The practices and Arnewood Pyramid of schools formed a partnership to address poor school attendance levels. Whilst this is not part of core work and the practices are under no contractual obligation to participate, we have found it useful to work with local schools on health and wellbeing issues, particularly with regard to attendance where it is felt that particular children may be vulnerable.
To that end, the partnership was established so that local schools could ‘refer’ children to their local practice who will confirm whether a child’s absence is appropriate following telephone triage or a face to face appointment. However, the onus is on the parent to cooperate and to actively participate in the programme. It is only intended for those children and families where there are long term ongoing concerns, where there have been previous efforts to engage with the family and the family is already aware of the initiative.
The Head Teacher identifies the child and family and meets with them to discuss the situation – so we are only talking about the extreme cases. In the 3 years this has been running we have only had 4 children put though the scheme.
Before referring a child onto this scheme Head Teachers will:
· Have had long term ongoing concerns about pupils whose attendance has dropped below 85% with the significant majority of absences being reported as ill health
· Be able to demonstrate that they have tried to work with the family to improve attendance
· Have engaged the services of Education Welfare Officer as appropriate
· Have referred the case to the School Nurse
· Have met with the family to explain the HWBAP scheme before referring them
Upon receiving a referral from the school the participating GPs surgery will:
· Aim to see the pupil on the first day of illness
· Recommend a return to school in the afternoon if it is felt appropriate
· Recommend a return date to school if it is possible to do so
· Complete the HWBAP pro forma for return to the school
· Liaise with the school as appropriate to support the child and family
I have just had a second child see me on the scheme and I have to say I have quite enjoyed working with the child, parents and the school.
If you would like to consider a similar scheme in your area, we have re-produced the Arnewood Pyramid’s documentation (attached).
Following our initial meeting we planned to meet every 3-4 months, which has been useful. We worked with the schools who planned a “healthy schools week” and got several GPs to go into schools to talk to the children on a range of subjects. I have been involved in one schools programme for the last 3 years. I think I have got more out of it than the schools have!
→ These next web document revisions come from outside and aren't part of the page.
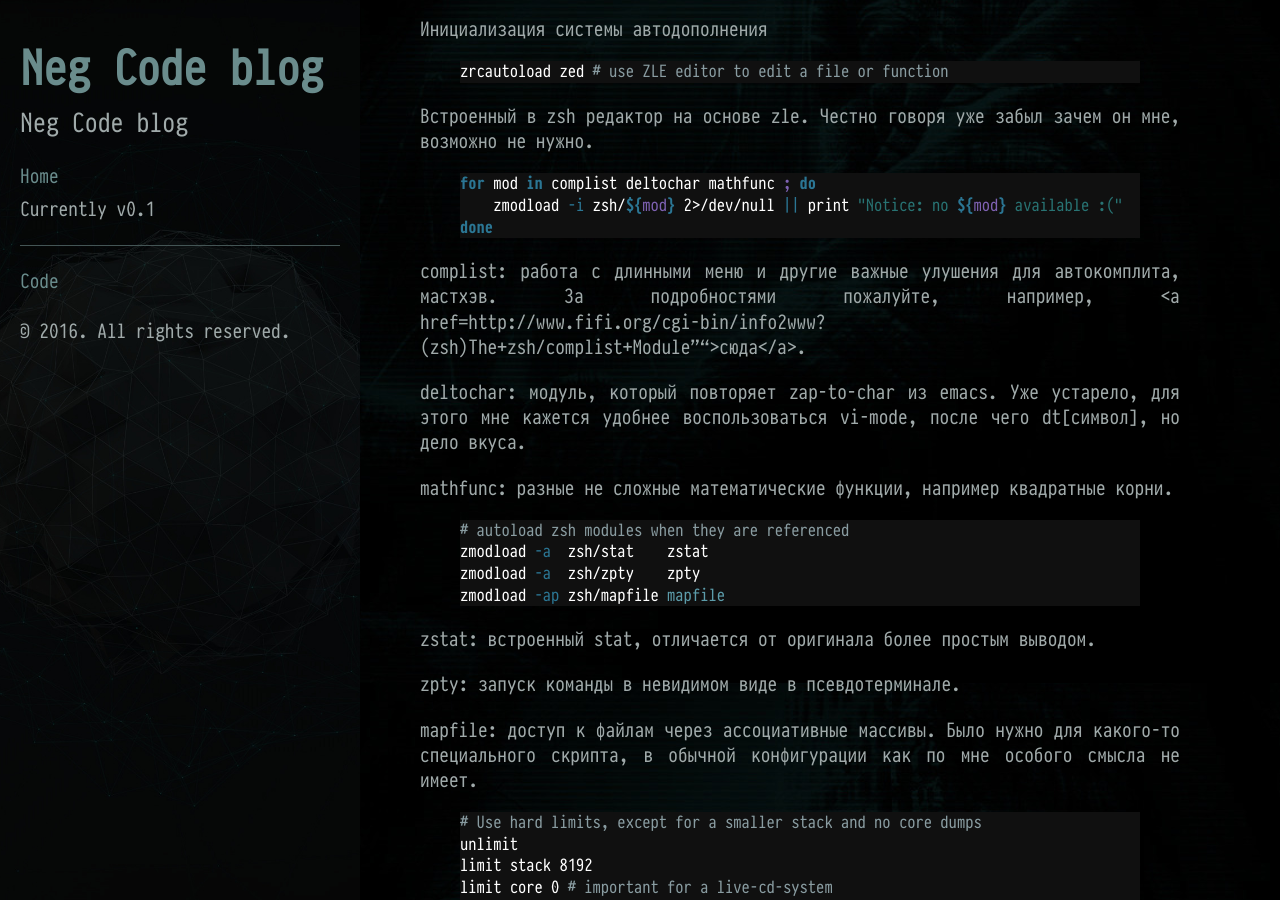
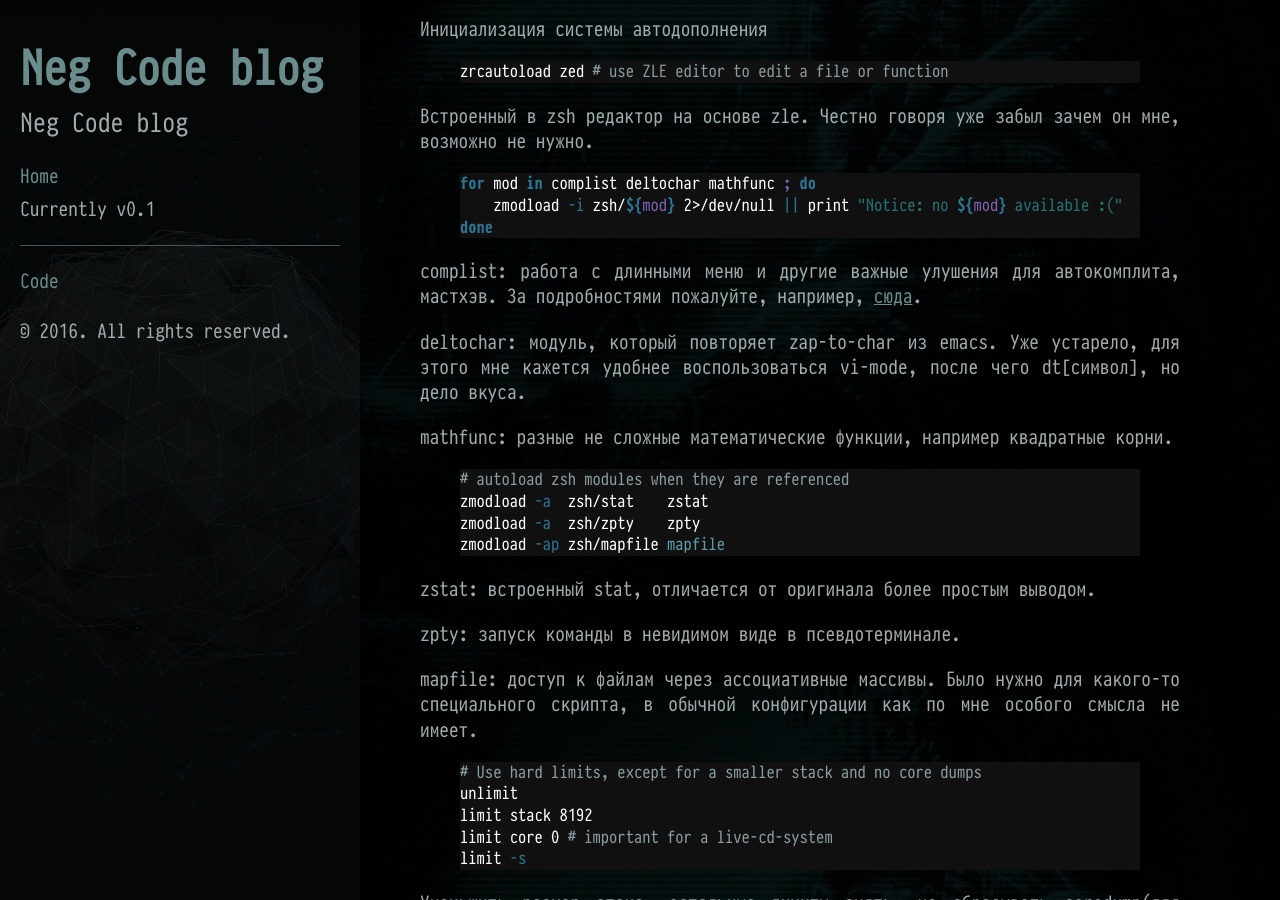
Before and after one commit to neg-serg/neg-serg.github.io, a Jekyll site: the page built from _posts/2016-03-27-zsh-config_pt1.md, in a window 1280 px wide and 900 px high, scrolled down 11017 px. Built offline with Jekyll 4.4.1, drawn with Linux system fonts in a browser that asks for light colours; comment, search, counter and statistics services are not loaded.

Commit message:
fix a typo

```diff
--- a/_posts/2016-03-27-zsh-config_pt1.md
+++ b/_posts/2016-03-27-zsh-config_pt1.md
@@ -552,7 +552,7 @@ done
 
 complist: работа с длинными меню и другие важные улушения для автокомплита,
 мастхэв. За подробностями пожалуйте, например, <a
-href=http://www.fifi.org/cgi-bin/info2www?(zsh)The+zsh/complist+Module"">сюда</a>.
+href="http://www.fifi.org/cgi-bin/info2www?(zsh)The+zsh/complist+Module">сюда</a>.
 
 deltochar: модуль, который повторяет zap-to-char из emacs. Уже устарело, для
 этого мне кажется удобнее воспользоваться vi-mode, после чего dt[символ], но
```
The children are interested, knowledgeable, attentive, enthusiastic and appreciate what you do for them.
Although, talking to a group of 100 pupils aged 8 and 9 is far more frightening than talking to 100 GPs!
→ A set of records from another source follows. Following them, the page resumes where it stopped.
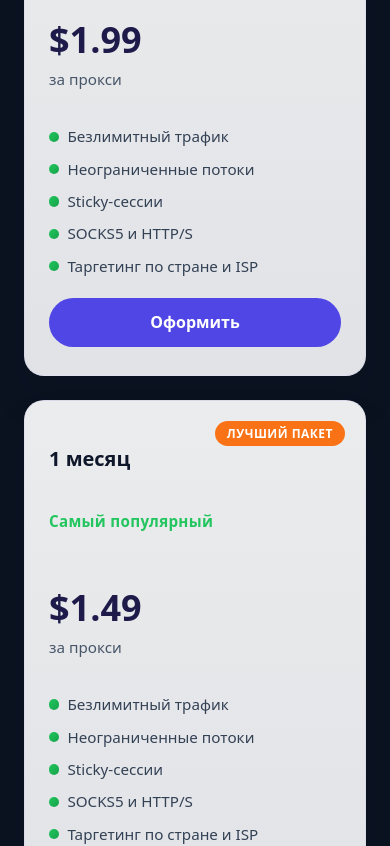
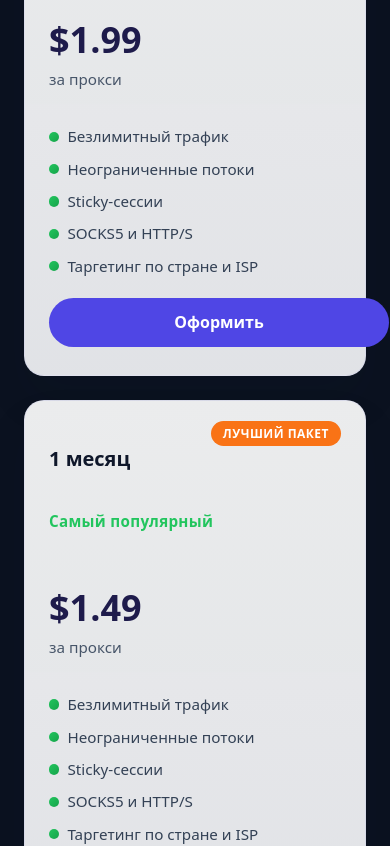
Before and after one commit to VektorSm/soksline-proxy-store, a Next.js app: page /pricing/static-residential in a window 390 px wide. Shown: the part 990-1836 px from the top of the page. Built offline with nearby package versions, Linux system fonts and the light colour scheme.

Commit message:
Add ribbon placement options for pricing tiers

```diff
--- a/app/order/OrderPageContent.tsx
+++ b/app/order/OrderPageContent.tsx
@@ -188,7 +188,6 @@ export default function OrderPageContent() {
                       onClick={() => setTierId(tier.id)}
                       aria-pressed={isActive}
                     >
-                      {tier.ribbon && <span className={styles.tierRibbon}>{tier.ribbon}</span>}
                       <header className={styles.tierHeader}>
                         <div>
                           <h3 className={styles.tierName}>{tier.name}</h3>
@@ -206,6 +205,11 @@ export default function OrderPageContent() {
                           <li key={feature}>{feature}</li>
                         ))}
                       </ul>
+                      {tier.ribbon && (
+                        <div className={styles.tierFooter}>
+                          <span className={styles.tierRibbon}>{tier.ribbon}</span>
+                        </div>
+                      )}
                     </button>
                   );
                 })}
--- a/components/PricingTemplate.module.css
+++ b/components/PricingTemplate.module.css
@@ -88,7 +88,6 @@
 }
 
 .planCard {
-  position: relative;
   background: linear-gradient(180deg, rgba(255, 255, 255, 0.92), rgba(248, 250, 252, 0.9));
   border-radius: 1.5rem;
   padding: 2rem 1.75rem;
@@ -97,6 +96,7 @@
   flex-direction: column;
   gap: 1.25rem;
   border: 1px solid rgba(99, 102, 241, 0.08);
+  position: relative;
 }
 
 .planHeader {
@@ -108,9 +108,8 @@
 }
 
 .planRibbon {
-  position: absolute;
-  top: 1.25rem;
-  right: 1.25rem;
+  display: inline-flex;
+  align-items: center;
   background: #f97316;
   color: #fff;
   font-size: 0.75rem;
@@ -119,6 +118,16 @@
   padding: 0.25rem 0.75rem;
   border-radius: 9999px;
   text-transform: uppercase;
+}
+
+.planRibbonTop {
+  position: absolute;
+  top: 1.5rem;
+  right: 1.75rem;
+}
+
+.planRibbonBottom {
+  align-self: flex-end;
 }
 
 .planName {
@@ -187,7 +196,6 @@
 }
 
 .planCta {
-  margin-top: auto;
   display: inline-flex;
   justify-content: center;
   align-items: center;
@@ -198,6 +206,14 @@
   padding: 0.85rem 1.5rem;
   text-decoration: none;
   transition: transform 0.2s ease, box-shadow 0.2s ease;
+  width: 100%;
+}
+
+.planFooter {
+  margin-top: auto;
+  display: flex;
+  flex-direction: column;
+  gap: 0.75rem;
 }
 
 .planCta:hover {
@@ -250,4 +266,9 @@
     border-radius: 1.25rem;
     padding: 1.75rem 1.5rem;
   }
+
+  .planRibbonTop {
+    top: 1.25rem;
+    right: 1.5rem;
+  }
 }
--- a/components/PricingTemplate.tsx
+++ b/components/PricingTemplate.tsx
@@ -81,9 +81,22 @@ export default function PricingTemplate({ data }: PricingTemplateProps) {
       <section className={styles.plans}>
         <div className={styles.plansInner}>
           <div className={styles.cardsGrid}>
-            {activeCategory?.tiers.map(tier => (
+            {activeCategory?.tiers.map(tier => {
+              const ribbonPlacement = tier.ribbonPlacement ?? "bottom";
+              const renderRibbon = (placement: "top" | "bottom") =>
+                tier.ribbon ? (
+                  <span
+                    className={`${styles.planRibbon} ${
+                      placement === "top" ? styles.planRibbonTop : styles.planRibbonBottom
+                    }`}
+                  >
+                    {tier.ribbon}
+                  </span>
+                ) : null;
+
+              return (
                 <article key={tier.id} className={styles.planCard}>
-                {tier.ribbon && <span className={styles.planRibbon}>{tier.ribbon}</span>}
+                  {ribbonPlacement === "top" && renderRibbon("top")}
                   <div className={styles.planHeader}>
                     <h2 className={styles.planName}>{tier.name}</h2>
                     {tier.subLabel && <p className={styles.planSubLabel}>{tier.subLabel}</p>}
@@ -98,11 +111,19 @@ export default function PricingTemplate({ data }: PricingTemplateProps) {
                       <li key={feature}>{feature}</li>
                     ))}
                   </ul>
-                <Link href={tier.ctaHref} className={styles.planCta} {...getLinkProps(tier.ctaHref)}>
+                  <div className={styles.planFooter}>
+                    <Link
+                      href={tier.ctaHref}
+                      className={styles.planCta}
+                      {...getLinkProps(tier.ctaHref)}
+                    >
                       {tier.ctaLabel ?? CTA_FALLBACK[locale]}
                     </Link>
+                    {ribbonPlacement === "bottom" && renderRibbon("bottom")}
+                  </div>
                 </article>
-            ))}
+              );
+            })}
           </div>
 
           <footer className={styles.footer}>
--- a/lib/pricing.ts
+++ b/lib/pricing.ts
@@ -12,6 +12,7 @@ export type PricingTier = {
   ctaLabel?: string;
   ctaHref: string;
   ribbon?: string;
+  ribbonPlacement?: "top" | "bottom";
 };
 
 export type PricingCategory = {
@@ -70,6 +71,7 @@ export const STATIC_RESIDENTIAL_PRICING: LocalizedPricingPage = {
             price: "$1.49",
             period: "за прокси",
             ribbon: "ЛУЧШИЙ ПАКЕТ",
+            ribbonPlacement: "top",
             features: [
               "Безлимитный трафик",
               "Неограниченные потоки",
@@ -186,6 +188,7 @@ export const STATIC_RESIDENTIAL_PRICING: LocalizedPricingPage = {
             price: "$1.49",
             period: "per proxy",
             ribbon: "BEST FORMULA",
+            ribbonPlacement: "top",
             features: [
               "Unlimited Bandwidth",
               "Unlimited Threads",
```
Also changed, not shown: app/order/page.module.css (+10 -3 lines). Lines whose indentation alone changed are shown as unchanged.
We did this because we wanted to rather than because we had to.
Attached file: Arnewood-pyramid-partnership.docx